[[ DATASET EXCERPTS open ]]

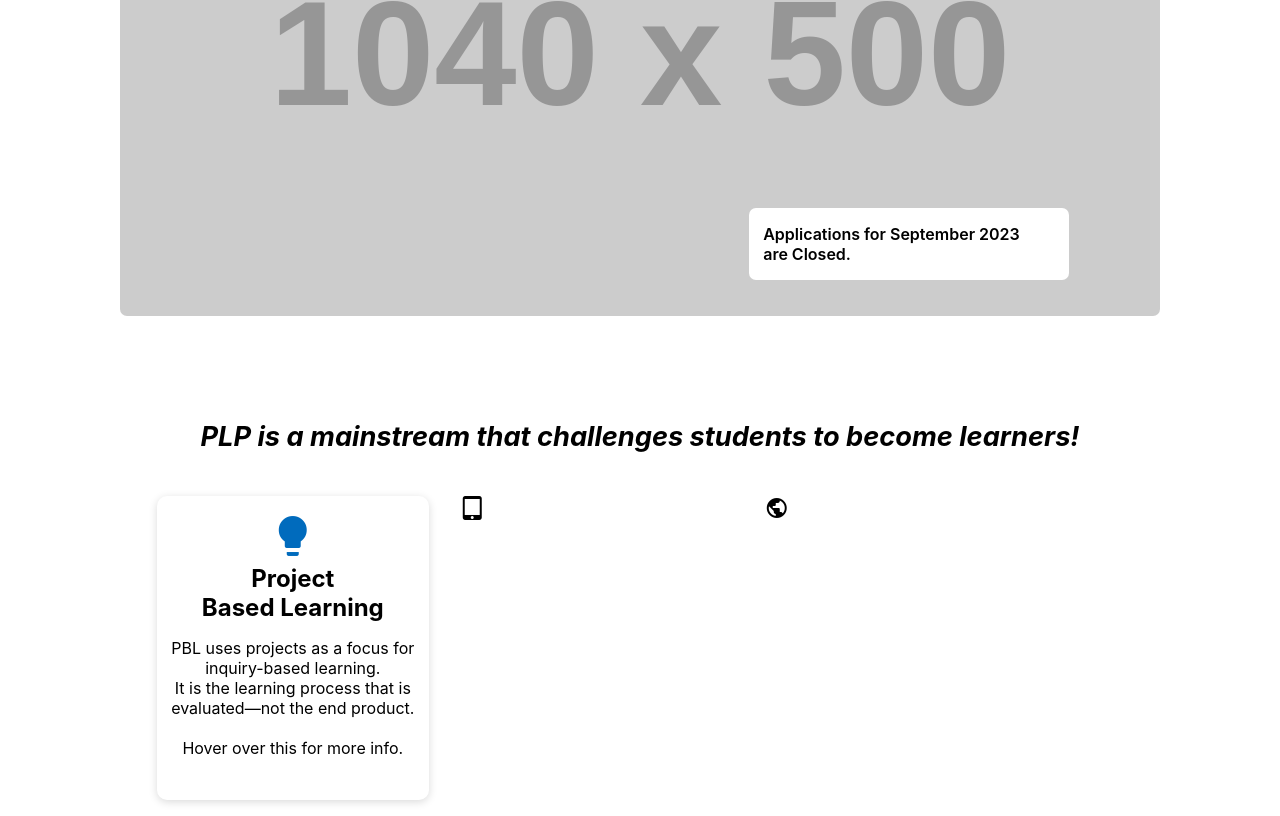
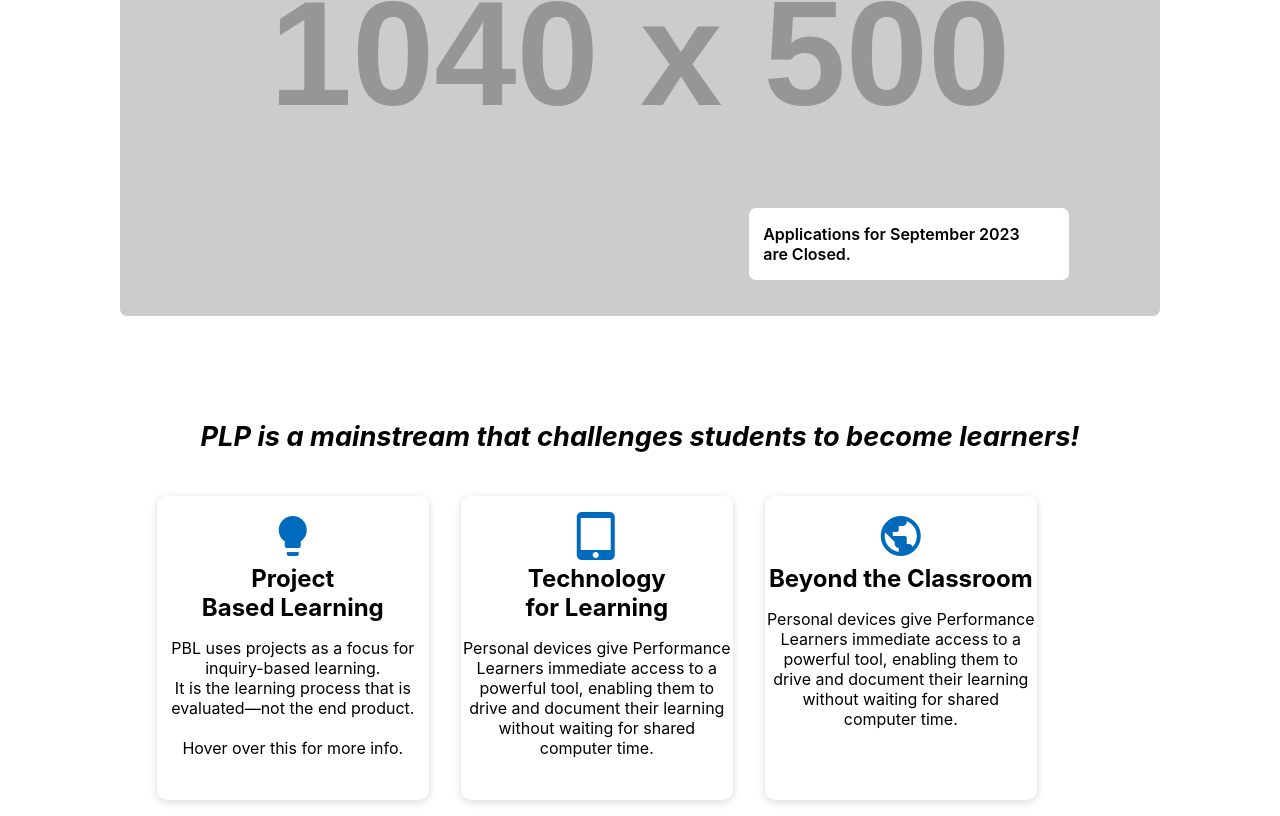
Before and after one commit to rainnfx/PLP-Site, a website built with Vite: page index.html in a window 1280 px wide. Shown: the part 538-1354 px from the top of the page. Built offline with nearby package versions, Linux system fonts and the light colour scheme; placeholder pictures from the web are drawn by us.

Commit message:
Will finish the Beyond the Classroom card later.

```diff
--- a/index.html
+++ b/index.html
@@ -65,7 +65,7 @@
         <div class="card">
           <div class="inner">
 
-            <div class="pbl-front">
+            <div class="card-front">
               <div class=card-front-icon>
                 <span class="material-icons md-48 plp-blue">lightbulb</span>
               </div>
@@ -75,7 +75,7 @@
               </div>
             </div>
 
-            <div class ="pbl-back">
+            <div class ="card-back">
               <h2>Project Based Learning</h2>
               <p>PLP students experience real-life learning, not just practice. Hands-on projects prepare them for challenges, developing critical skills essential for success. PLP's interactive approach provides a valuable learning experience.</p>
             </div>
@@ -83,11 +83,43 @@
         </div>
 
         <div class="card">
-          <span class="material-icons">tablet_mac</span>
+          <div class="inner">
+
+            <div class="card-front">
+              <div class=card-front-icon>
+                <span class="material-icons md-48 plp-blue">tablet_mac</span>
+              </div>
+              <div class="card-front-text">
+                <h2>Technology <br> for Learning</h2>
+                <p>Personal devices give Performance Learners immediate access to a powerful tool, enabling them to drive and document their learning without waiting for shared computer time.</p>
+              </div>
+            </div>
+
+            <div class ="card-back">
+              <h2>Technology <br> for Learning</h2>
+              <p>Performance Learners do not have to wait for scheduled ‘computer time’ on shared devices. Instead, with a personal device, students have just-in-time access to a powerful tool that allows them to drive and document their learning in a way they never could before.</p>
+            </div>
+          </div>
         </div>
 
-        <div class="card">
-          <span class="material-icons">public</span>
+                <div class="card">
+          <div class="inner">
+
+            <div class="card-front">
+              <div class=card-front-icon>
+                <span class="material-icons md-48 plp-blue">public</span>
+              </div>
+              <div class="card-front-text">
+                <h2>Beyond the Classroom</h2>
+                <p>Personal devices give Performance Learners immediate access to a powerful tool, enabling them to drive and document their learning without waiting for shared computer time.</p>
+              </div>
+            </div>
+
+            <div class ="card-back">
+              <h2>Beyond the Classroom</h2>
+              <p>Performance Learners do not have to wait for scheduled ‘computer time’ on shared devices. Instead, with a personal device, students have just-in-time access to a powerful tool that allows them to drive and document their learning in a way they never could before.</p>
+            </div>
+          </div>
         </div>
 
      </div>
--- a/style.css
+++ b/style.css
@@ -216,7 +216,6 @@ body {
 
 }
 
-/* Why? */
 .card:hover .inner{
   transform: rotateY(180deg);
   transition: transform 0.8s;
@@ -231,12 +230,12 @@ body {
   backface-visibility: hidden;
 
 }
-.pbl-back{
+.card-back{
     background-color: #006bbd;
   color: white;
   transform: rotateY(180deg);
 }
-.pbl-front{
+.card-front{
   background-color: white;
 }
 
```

[[ DATASET EXCERPTS closed ]]
[[ DATASET EXCERPTS open ]]

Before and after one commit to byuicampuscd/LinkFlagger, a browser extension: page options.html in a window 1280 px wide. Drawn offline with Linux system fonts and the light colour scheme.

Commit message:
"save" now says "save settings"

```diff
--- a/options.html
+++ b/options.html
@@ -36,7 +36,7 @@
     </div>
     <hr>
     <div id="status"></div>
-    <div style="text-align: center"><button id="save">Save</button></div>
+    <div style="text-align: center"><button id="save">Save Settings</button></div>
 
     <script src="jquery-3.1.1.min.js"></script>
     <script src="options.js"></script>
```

[[ DATASET EXCERPTS closed ]]
[[ DATASET EXCERPTS open ]]

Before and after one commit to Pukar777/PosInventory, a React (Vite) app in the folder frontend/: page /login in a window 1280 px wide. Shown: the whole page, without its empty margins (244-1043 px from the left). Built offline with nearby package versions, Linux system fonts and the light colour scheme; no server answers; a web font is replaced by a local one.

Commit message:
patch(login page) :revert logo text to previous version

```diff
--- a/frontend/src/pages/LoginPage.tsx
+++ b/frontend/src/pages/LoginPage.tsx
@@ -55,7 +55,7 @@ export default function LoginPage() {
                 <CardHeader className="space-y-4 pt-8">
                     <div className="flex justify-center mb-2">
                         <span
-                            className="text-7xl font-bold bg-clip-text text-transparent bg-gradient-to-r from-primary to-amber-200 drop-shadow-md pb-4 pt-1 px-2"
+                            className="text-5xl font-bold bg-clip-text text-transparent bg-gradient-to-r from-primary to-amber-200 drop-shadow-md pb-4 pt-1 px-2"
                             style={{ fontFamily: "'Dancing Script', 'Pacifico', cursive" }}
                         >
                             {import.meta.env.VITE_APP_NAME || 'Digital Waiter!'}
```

[[ DATASET EXCERPTS closed ]]

What is needed is the number of lines in the entries that contain the word "Built", written alone.

2